Fighting for Democracy, Fighting for Me
This unit weaves together the National Center for the Preservation of Democracy’s Curricular Understandings with state and national learning standards and current events to help students gain a better understanding of how their lives are connected to those who have struggled in the past for the power, privilege, and equal standing promised to them by the U.S. Constitution.
Students begin by investigating specific individuals involved in Operation Iraqi Freedom and working backward to stories from World War II. Students will review documents such as the Four Freedoms speech, as well as less prominent documents that depict the conflicts faced by individuals during World War II. Evidence gathered will help students respond to the essential question, “If somebody is denied power, privilege, and equal standing with other Americans, how should he or she respond?”
Grade Level: 9-12
Subjects: U.S. History
Unit Duration: Projected length of time is 2 class periods
Lessons can be modified and extension activities can be easily added.
ESSENTIAL QUESTION: If somebody is denied power, privilege, and equal standing with other Americans, how should he or she respond?
GUIDING QUESTION FOR LESSON ONE: What are the responsibilities of an “American”?
Students will explore who is included by the term “American.”
Students will examine the experiences of soldiers involved in Operation Iraqi Freedom to understand differing perspectives on the responsibilities of being American.
NOTE ABOUT THIS LESSON: This lesson was originally written and taught in Spring 2003, during Operation Iraqi Freedom. It has since been modified slightly as students may no longer be familiar with these individuals and their stories.

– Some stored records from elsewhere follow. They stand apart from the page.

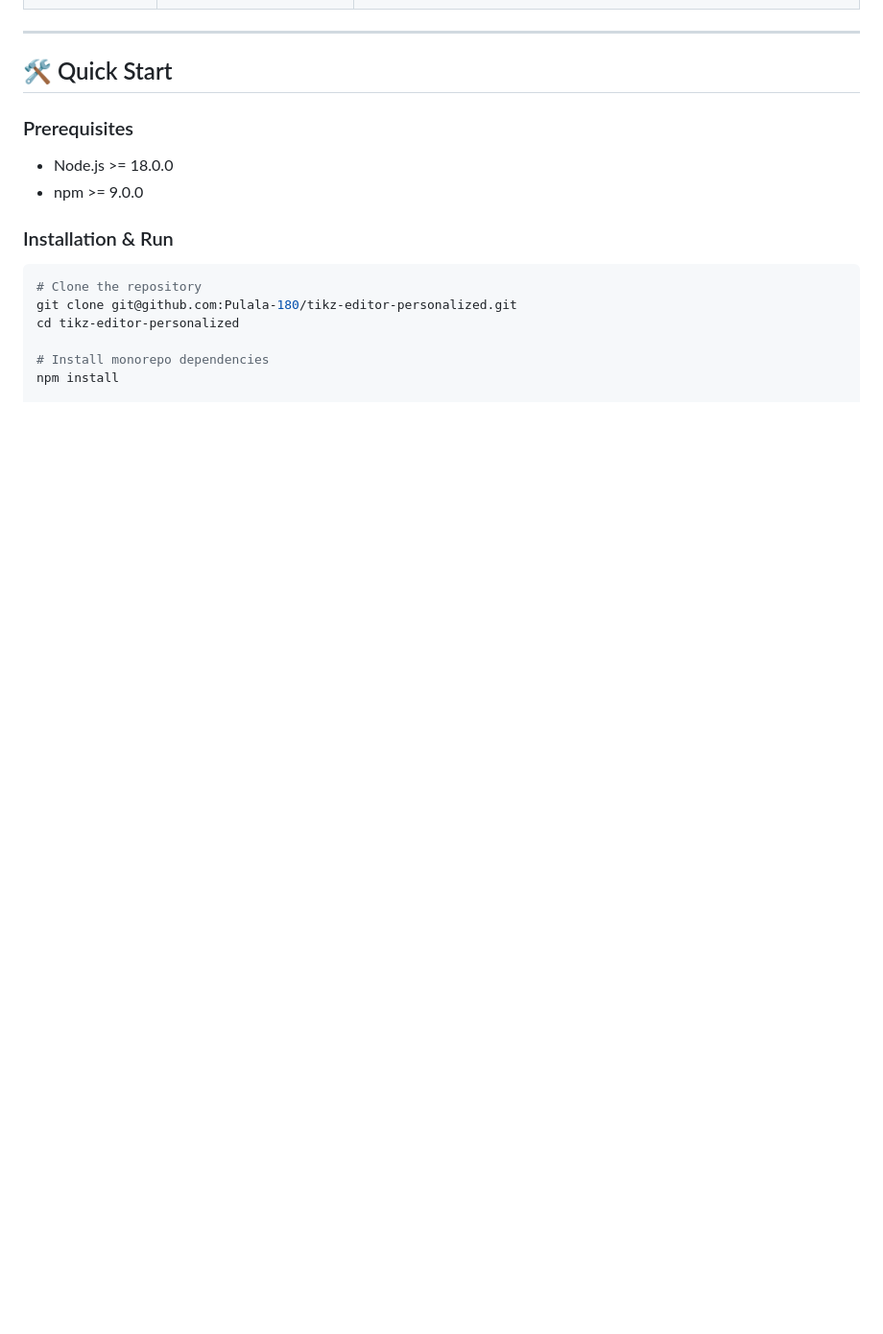
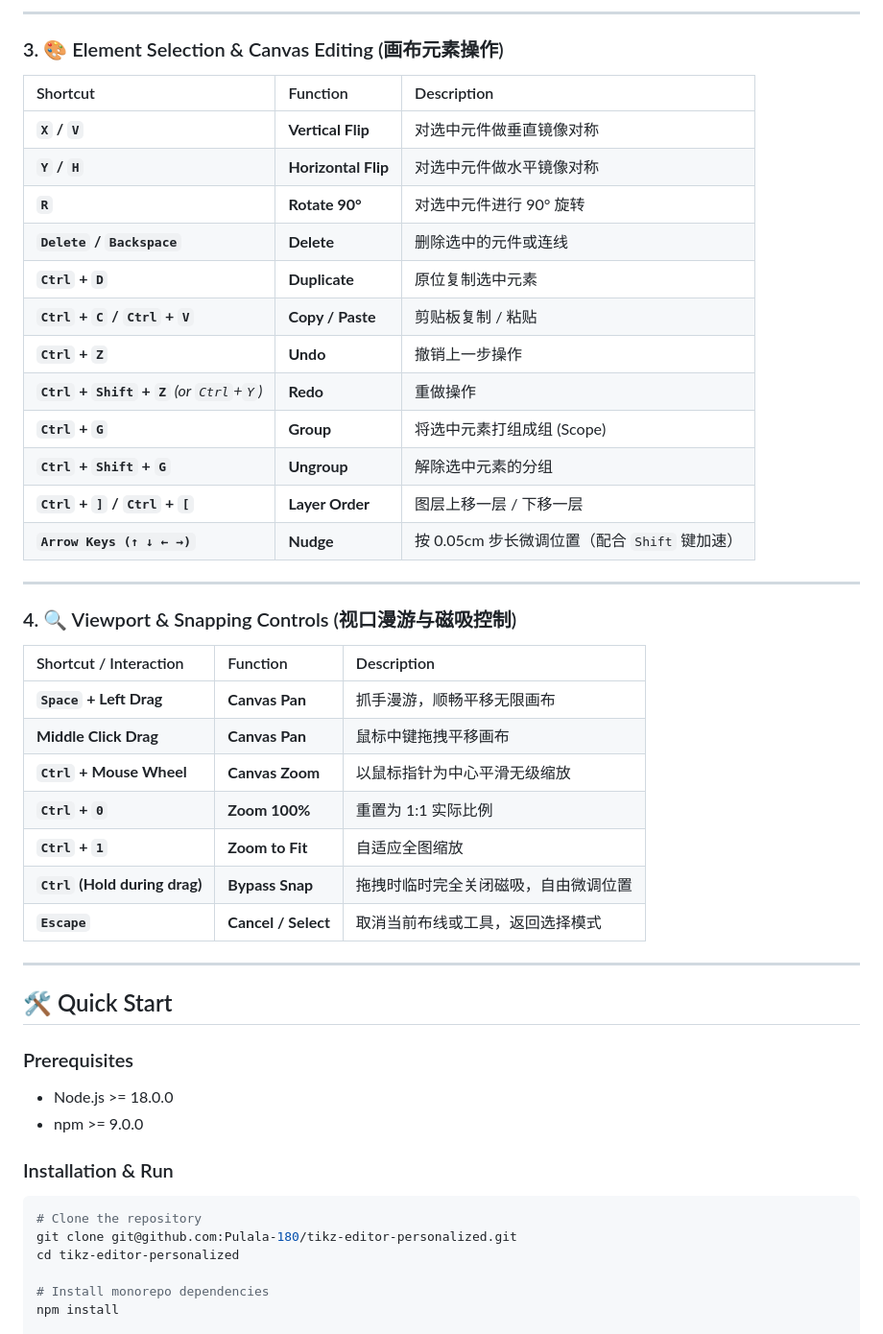
Before and after one commit to Pulala-180/tikz-editor-MOS-circuit, a Markdown page: README.md, the part around one of its changes. Shown at 96% size. GitHub-like rendering; blank space fills up the shorter version.

```diff
--- a/README.md
+++ b/README.md
@@ -65,3 +90,35 @@ An intuitive, high-performance visual TikZ editor tailored for electronic schema
+---
+
+### 3. 🎨 Element Selection & Canvas Editing (画布元素操作)
+
+| Shortcut | Function | Description |
+|:---|:---|:---|
+| **`X` / `V`** | **Vertical Flip** | 对选中元件做垂直镜像对称 |
+| **`Y` / `H`** | **Horizontal Flip** | 对选中元件做水平镜像对称 |
+| **`R`** | **Rotate 90°** | 对选中元件进行 90° 旋转 |
+| **`Delete` / `Backspace`** | **Delete** | 删除选中的元件或连线 |
+| **`Ctrl` + `D`** | **Duplicate** | 原位复制选中元素 |
+| **`Ctrl` + `C` / `Ctrl` + `V`** | **Copy / Paste** | 剪贴板复制 / 粘贴 |
+| **`Ctrl` + `Z`** | **Undo** | 撤销上一步操作 |
+| **`Ctrl` + `Shift` + `Z`** *(or `Ctrl`+`Y`)* | **Redo** | 重做操作 |
+| **`Ctrl` + `G`** | **Group** | 将选中元素打组成组 (Scope) |
+| **`Ctrl` + `Shift` + `G`** | **Ungroup** | 解除选中元素的分组 |
+| **`Ctrl` + `]` / `Ctrl` + `[`** | **Layer Order** | 图层上移一层 / 下移一层 |
+| **`Arrow Keys (↑ ↓ ← →)`** | **Nudge** | 按 0.05cm 步长微调位置（配合 `Shift` 键加速） |
+
+---
+
+### 4. 🔍 Viewport & Snapping Controls (视口漫游与磁吸控制)
+
+| Shortcut / Interaction | Function | Description |
+|:---|:---|:---|
+| **`Space` + Left Drag** | **Canvas Pan** | 抓手漫游，顺畅平移无限画布 |
+| **Middle Click Drag** | **Canvas Pan** | 鼠标中键拖拽平移画布 |
+| **`Ctrl` + Mouse Wheel** | **Canvas Zoom** | 以鼠标指针为中心平滑无级缩放 |
+| **`Ctrl` + `0`** | **Zoom 100%** | 重置为 1:1 实际比例 |
+| **`Ctrl` + `1`** | **Zoom to Fit** | 自适应全图缩放 |
+| **`Ctrl` (Hold during drag)** | **Bypass Snap** | 拖拽时临时完全关闭磁吸，自由微调位置 |
+| **`Escape`** | **Cancel / Select** | 取消当前布线或工具，返回选择模式 |
 
 ---
 
```
Also changed, not shown: other parts of README.md (+36 -11 lines).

1. Write the word “American” on the board or on a transparency. Ask students to brainstorm on the term. Guide students to consider who is included in the term “American”.
2. Ask students to make a list of answers to the question, “What are the responsibilities of an American?”

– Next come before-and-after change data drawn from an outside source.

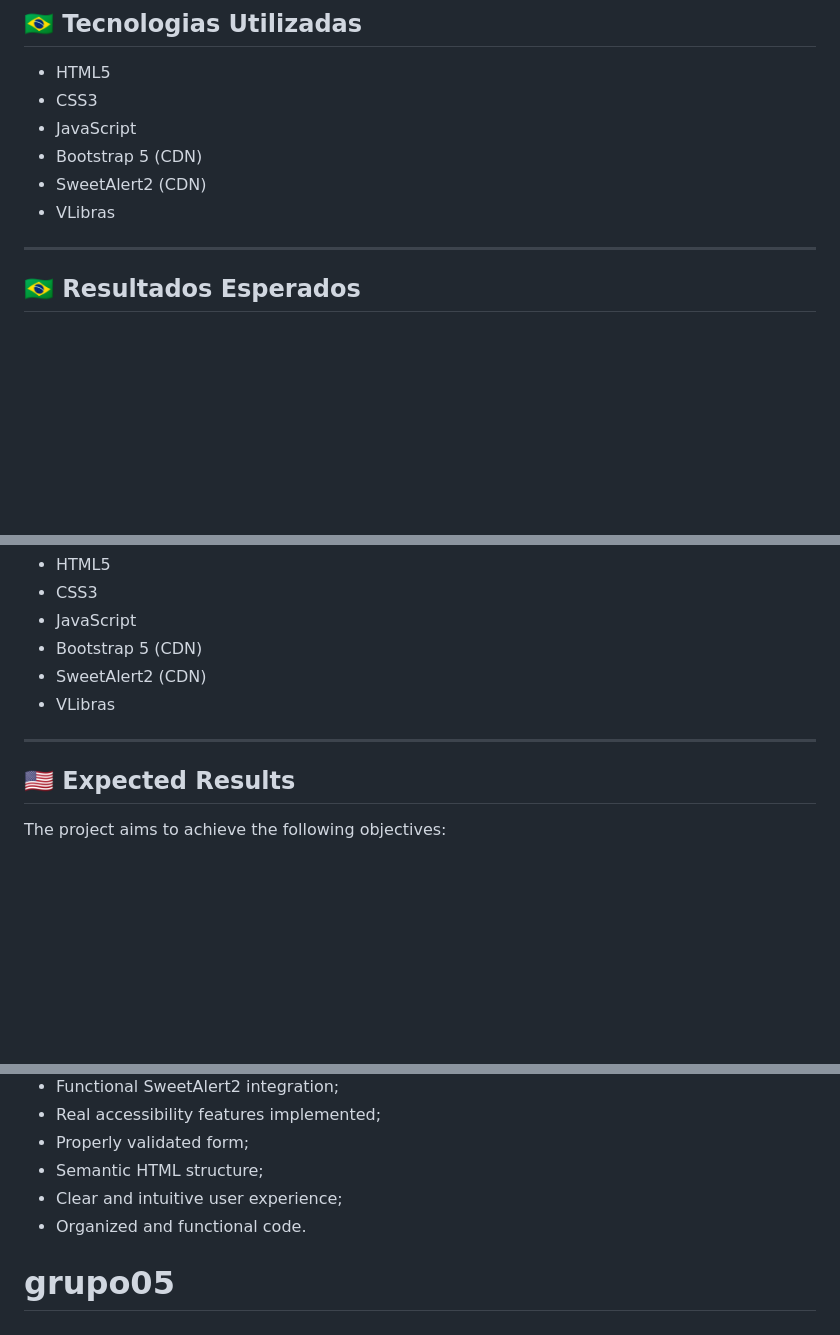
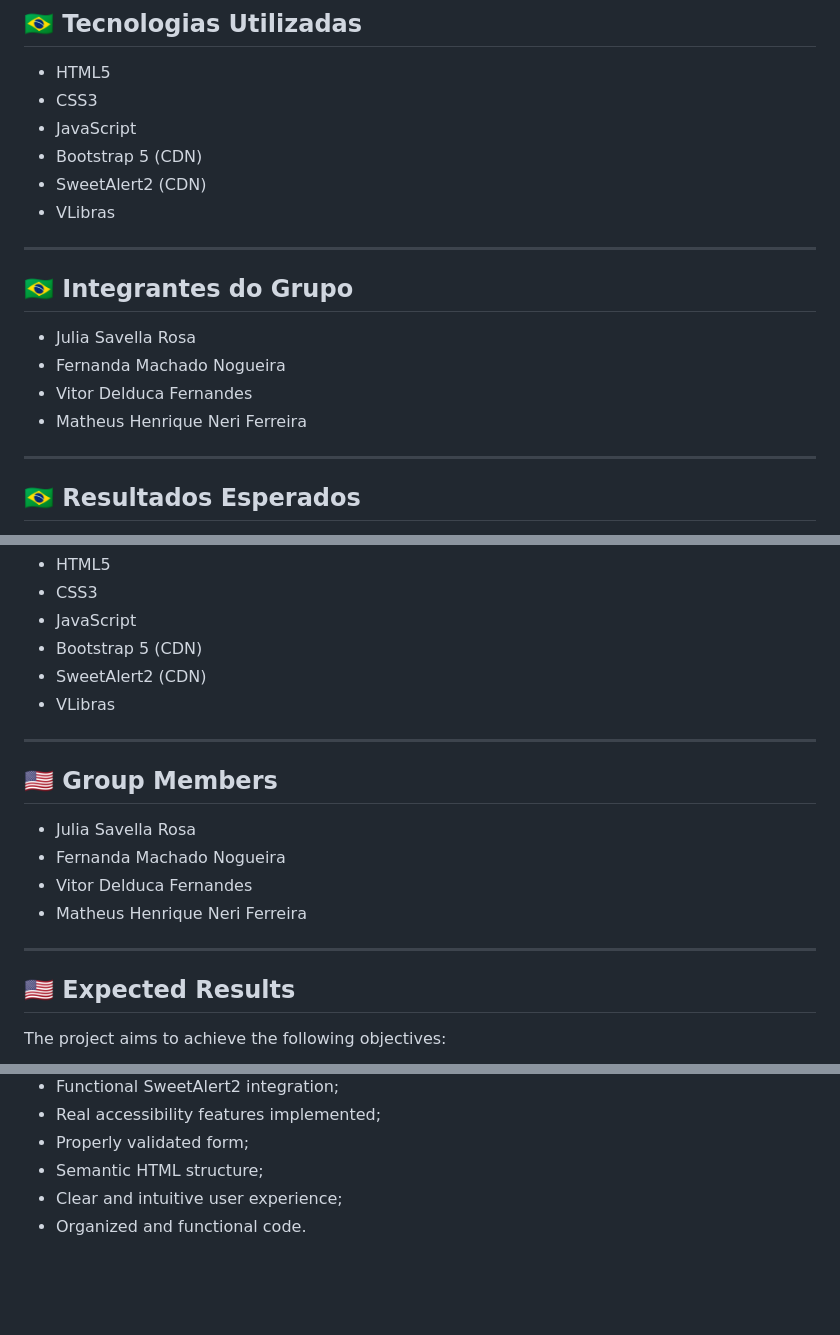
Before and after one commit to 2IDS-A-TAMB-2026-PORTAL-ALUNO-SENAI/grupo05, a Markdown page: README.md, 3 parts joined by grey strips. Rendered like a GitHub page; blank space fills up the shorter version.

```diff
--- a/README.md
+++ b/README.md
@@ -95,6 +95,15 @@ Para isso, foram utilizados recursos do Bootstrap 5, como:
 * Bootstrap 5 (CDN)
 * SweetAlert2 (CDN)
 * VLibras
+
+---
+
+## 🇧🇷 Integrantes do Grupo
+
+* Julia Savella Rosa
+* Fernanda Machado Nogueira
+* Vitor Delduca Fernandes
+* Matheus Henrique Neri Ferreira
 
 ---
 
@@ -213,6 +222,15 @@ To achieve this, Bootstrap 5 resources were used, including:
 
 ---
 
+## 🇺🇸 Group Members
+
+* Julia Savella Rosa
+* Fernanda Machado Nogueira
+* Vitor Delduca Fernandes
+* Matheus Henrique Neri Ferreira
+
+---
+
 ## 🇺🇸 Expected Results
 
 The project aims to achieve the following objectives:
@@ -225,4 +243,3 @@ The project aims to achieve the following objectives:
 * Semantic HTML structure;
 * Clear and intuitive user experience;
 * Organized and functional code.
-# grupo05
```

3 Discuss some of their answers. If military service is not discussed in some of the responses, elicit it.
4. Present the following facts:
More than 30,000 foreign-born people (naturalized and non-citizens) currently serve in the military.
Immigrants in the military can apply for U.S. citizenship after three years of service. On July 4, 2002, President George W. Bush offered citizenship to the 15,000 immigrants in the military.
Immigrants make up 20 percent of Congressional Medal of Honor recipients, the nation’s highest award for military valor.
5. Divide students into small groups and distribute the photographs of the soldiers who volunteered for the United States military during Operation Iraqi Freedom. In small groups, students should look over the following photographs and read the notes about the individuals.